Walmart is removing signs, displays or videos that depict violence from its stores in response to a mass shooting at one of its stores in Texas, though it has not changed its policy on gun sales.

The retailer instructed employees in an internal memo to remove any marketing material, turn off or unplug video-game consoles that show violent games -- specifically Xbox and PlayStation consoles, and to monitor and turn off any violence depicted on screens in its electronics departments.

Employees also were ordered to turn off hunting-season videos in the sporting goods department where guns are sold.

Under the heading: "Immediate Action," employees were instructed to "Review your store for any signing or displays that contain violent images or aggressive behavior.
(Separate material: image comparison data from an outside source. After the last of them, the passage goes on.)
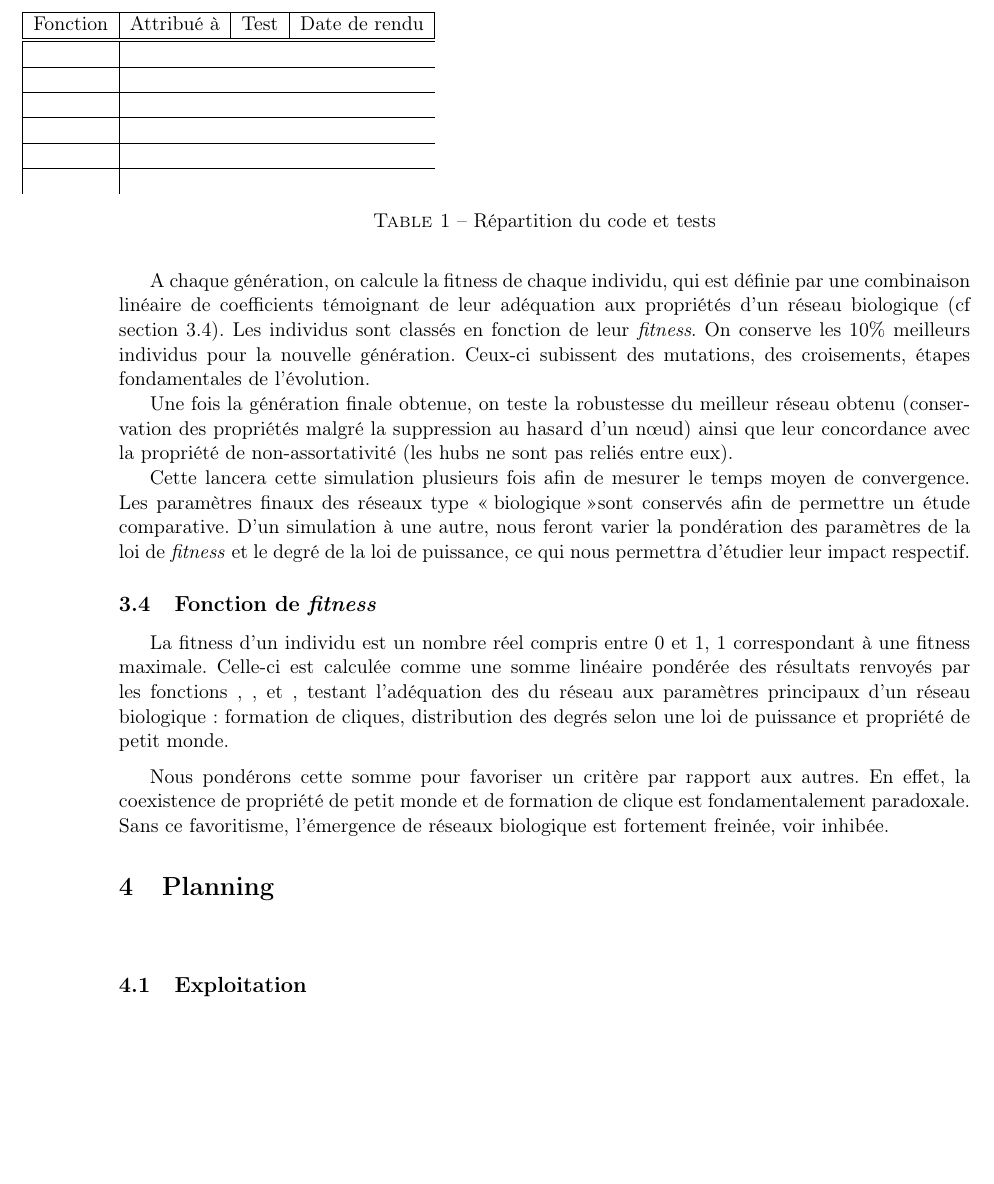
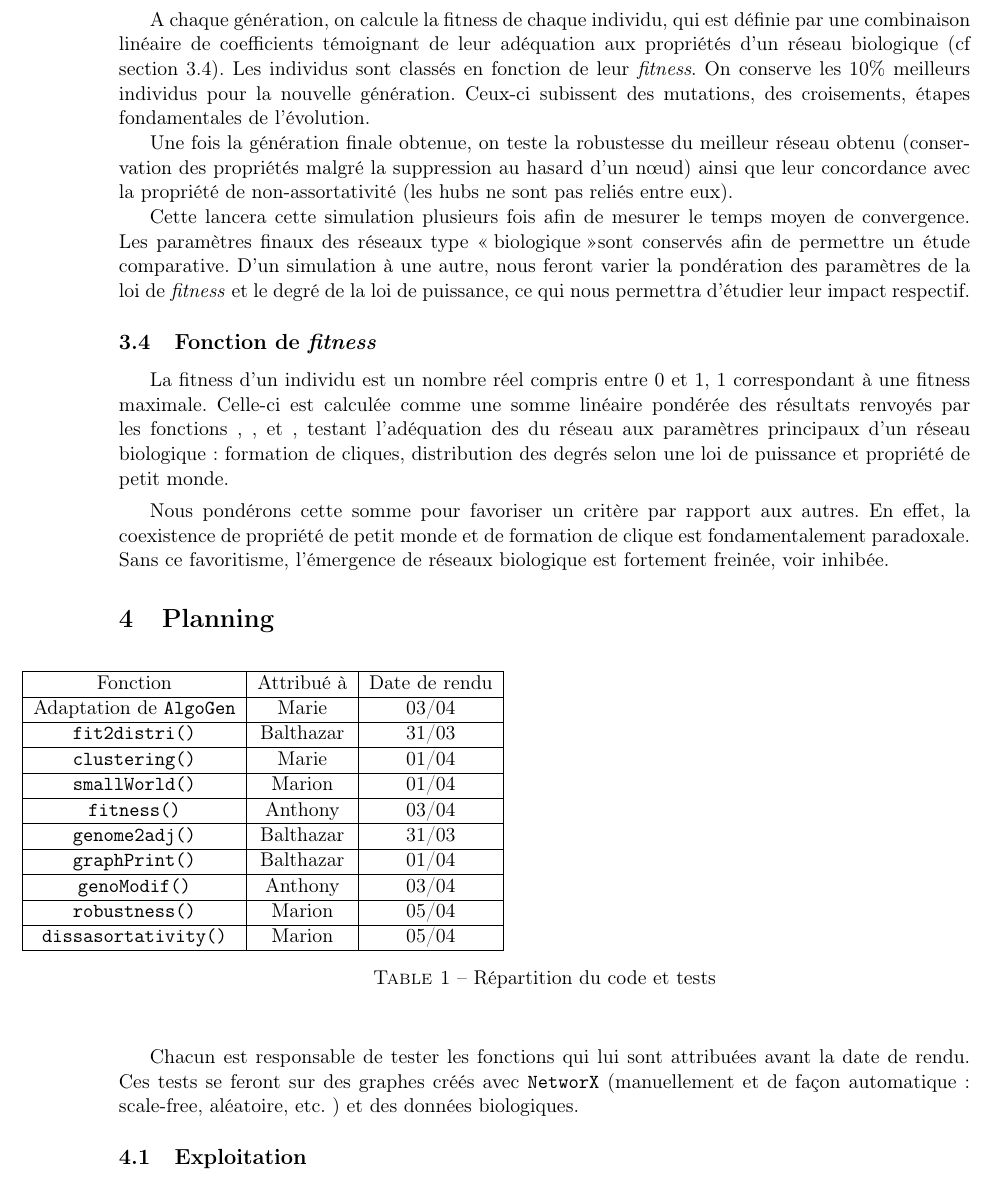
Before and after one commit to brouberol/AlgoGen, a LaTeX document (Concep/AGGP_Concep_Tschirhard-Paturel-Poirel-Rouberol.tex): part of page 4 of 5, cut so that both start at the same text, the shorter picture padded with empty space. Compiled offline with pdfLaTeX.

Commit message:
planning

```diff
--- a/Concep/AGGP_Concep_Tschirhard-Paturel-Poirel-Rouberol.tex
+++ b/Concep/AGGP_Concep_Tschirhard-Paturel-Poirel-Rouberol.tex
@@ -107,22 +107,38 @@ Nous pondérons cette somme pour favoriser un critère par rapport aux autres. E
 \section{Planning}
 
 \begin{center}
-\begin{table}
+\begin{table}[!h]
 \hspace{-2cm}
-\begin{tabular}{|c|c|c|c|}
-\hline Fonction & Attribué à & Test & Date de rendu \\
+\begin{tabular}{|c|c|c|}
+\hline Fonction & Attribué à & Date de rendu \\
 \hline
-\hline \\
-\hline \\
-\hline \\
-\hline \\
-\hline \\
-\hline \\
+Adaptation de \verb?AlgoGen? & Marie & 03/04 \\
+\hline
+\verb?fit2distri()? & Balthazar & 31/03 \\
+\hline
+\verb?clustering()? & Marie & 01/04\\
+\hline
+\verb?smallWorld()? & Marion & 01/04\\
+\hline
+\verb?fitness()? & Anthony & 03/04\\
+\hline
+\verb?genome2adj()? & Balthazar & 31/03 \\
+\hline
+\verb?graphPrint()? & Balthazar & 01/04 \\
+\hline
+\verb?genoModif()? & Anthony & 03/04 \\
+\hline
+\verb?robustness()? & Marion & 05/04 \\
+\hline
+\verb?dissasortativity()? & Marion & 05/04\\
+\hline
 \end{tabular}
 \caption{Répartition du code et tests}
 \label{Tab}
 \end{table}
 \end{center}
+
+Chacun est responsable de tester les fonctions qui lui sont attribuées avant la date de rendu. Ces tests se feront sur des graphes créés avec \verb?NetworX? (manuellement et de façon automatique : scale-free, aléatoire, etc. ) et des données biologiques.
 
 \subsection{Exploitation}
 Nous commençons par tester notre code sur une population de 50 individus, chacun composé de 15 nœuds. Ceci nous permet d'approximer le temps de convergence et ainsi de mieux ma\^itriser les délais d'exploitation.
```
Remove from the salesfloor or turn off these items immediately."

"We've taken this action out of respect for the incidents of the past week," said spokeswoman Tara House in an email to The Associated Press on Friday.

The company's policy on sales of video games that depict violence has not changed, nor has its policy on gun sales.

After the shooting at Marjory Stoneman Douglas High School in Parkland, Fla., Walmart Inc. banned sales of firearms and ammunition to people younger than 21. It had stopped selling AR-15s and other similar semi-automatic weapons in 2015, citing weak sales.

There is no known link between violent video games and violent acts.

Patrick Markey, a psychology professor at Villanova University who focuses on video games, found in his research that men who commit severe acts of violence actually play violent video games less than other men. About 20% were interested in violent video games, compared with 70% of the general population, he explained in his 2017 book Moral Combat: Why the War on Violent Video Games Is Wrong.

The killings in Texas, followed by another in Dayton, Ohio, just hours later that left nine people dead, have put the country on edge.

On Thursday, five days after the El Paso shooting, panicked shoppers fled a Walmart in Springfield, Mo., after a man carrying a rifle and wearing body armor walked around the store before being stopped by an off-duty firefighter.

No shots were fired and the man was arrested after surrendering.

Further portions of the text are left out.